Pata likes to hear a story every night before she goes to sleep. She has long tired of following along as I read, preferring instead to babble to her dolls or bears. Whenever I pause, she insists that she is listening. I ask her questions just to be sure.
“What is he looking at?” I ask, pointing to the Little Nutbrown Hare.
“The lune,” she tells me.
“What? A loon is a bird. What is that?” I ask, indicating a white crescent.
“The lune,” she tells me once again, giggling.
“That is the moon. It is not a loon.”
“Moon,” she says, smiling. “Moon,” she says again, emphasizing the ‘n’ so much that it sounds as though it is followed by a vowel.
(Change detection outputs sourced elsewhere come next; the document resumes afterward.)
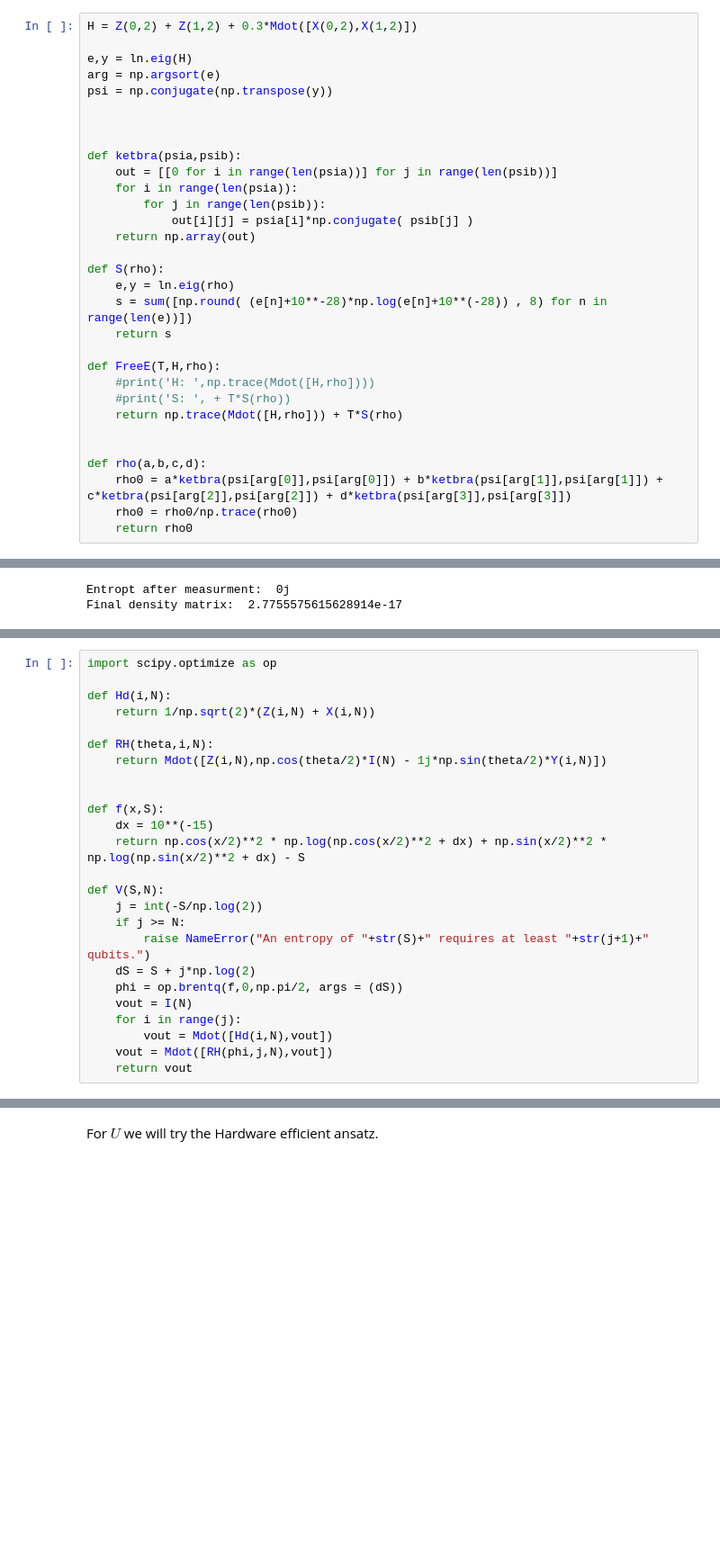
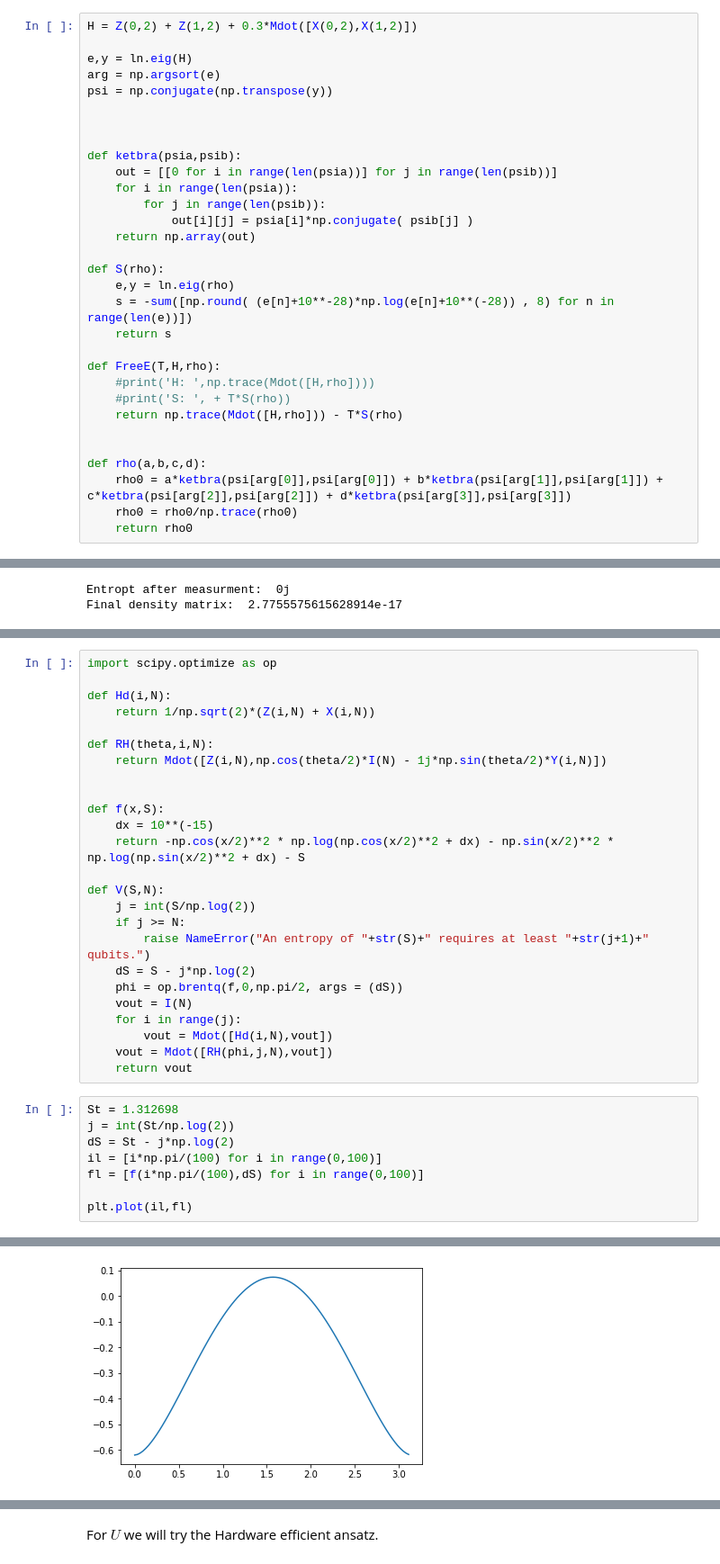
Before and after one commit to immoth/Hubbard_summetries, a Jupyter notebook: Entropy/Minimize_Free_Energy.ipynb, the cells around one changed output, grey strips where cells are left out. Shown: that part at 90% size. Drawn from its saved outputs; the diff is of its cells as text; blank space fills up the shorter version.

```diff
--- a/Entropy/Minimize_Free_Energy.ipynb
+++ b/Entropy/Minimize_Free_Energy.ipynb
@@ -42,13 +42,13 @@ def ketbra(psia,psib):
 
 def S(rho):
     e,y = ln.eig(rho)
-    s = sum([np.round( (e[n]+10**-28)*np.log(e[n]+10**(-28)) , 8) for n in range(len(e))])
+    s = -sum([np.round( (e[n]+10**-28)*np.log(e[n]+10**(-28)) , 8) for n in range(len(e))])
     return s
 
 def FreeE(T,H,rho):
     #print('H: ',np.trace(Mdot([H,rho])))
     #print('S: ', + T*S(rho))
-    return np.trace(Mdot([H,rho])) + T*S(rho)
+    return np.trace(Mdot([H,rho])) - T*S(rho)
 
 
 def rho(a,b,c,d):
@@ -214,16 +214,25 @@ def RH(theta,i,N):
 
 def f(x,S):
     dx = 10**(-15)
-    return np.cos(x/2)**2 * np.log(np.cos(x/2)**2 + dx) + np.sin(x/2)**2 * np.log(np.sin(x/2)**2 + dx) - S
+    return -np.cos(x/2)**2 * np.log(np.cos(x/2)**2 + dx) - np.sin(x/2)**2 * np.log(np.sin(x/2)**2 + dx) - S
 
 def V(S,N):
-    j = int(-S/np.log(2))
+    j = int(S/np.log(2))
     if j >= N:
         raise NameError("An entropy of "+str(S)+" requires at least "+str(j+1)+" qubits.")
-    dS = S + j*np.log(2)
+    dS = S - j*np.log(2)
     phi = op.brentq(f,0,np.pi/2, args = (dS))
     vout = I(N)
     for i in range(j):
         vout = Mdot([Hd(i,N),vout])
     vout = Mdot([RH(phi,j,N),vout])
     return vout
+# %%
+St = 1.312698
+j = int(St/np.log(2))
+dS = St - j*np.log(2)
+il = [i*np.pi/(100) for i in range(0,100)]
+fl = [f(i*np.pi/(100),dS) for i in range(0,100)]
+
+plt.plot(il,fl)
+# %% [output]
@@ -230,2 +240,3 @@ def V(S,N):
+[figure, added]
 # %%
 N=2
```
Also changed, not shown: parts of 9 cells of this notebook, 17 other files.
Laughing, repeats herself: “Moon-uh,” she says, as though it were a Neapolitan word.
“A terra! (On the ground!)” she exclaims, pointing to the pile.
“Dirty people,” I tell her, “dirty people put it there.”
“Where they are?” she asks, looking around.
“Where are they?” I correct her.
“I don’t know, Mommy. I don’t see them. I think they went to their home.”
She pushes her armchair next to mine and snuggles up to me. “Mommy, I want one thing good because I love you.”
“You’ve had enough today,” I tell her.
“Mommy,” she says, shaking her finger, “now I am angry to you because you won’t give me a caramella!”
“Papà’s mommy is nonna my,” she tells me, as she draws a row of faces on a bit of scrap paper.
“Oh, really, and who are you?”
“I’m the baby your,” she says smiling.
“Yes, you are my baby.”
A couple of minutes later, I see her jabbing at the table with the pencil. “What are you doing?” I ask.
“No Mommy, I’m not ruining your cloth table,” she assures me.
“This, Mommy,” she says, poking at the tablecloth with the pencil, “I am not marking up your cloth table beautiful.”
Preschool hasn’t caused Pata’s English to suffer as much as I feared it might, but it has made it clear that even though she is a native English speaker, it is not her first language.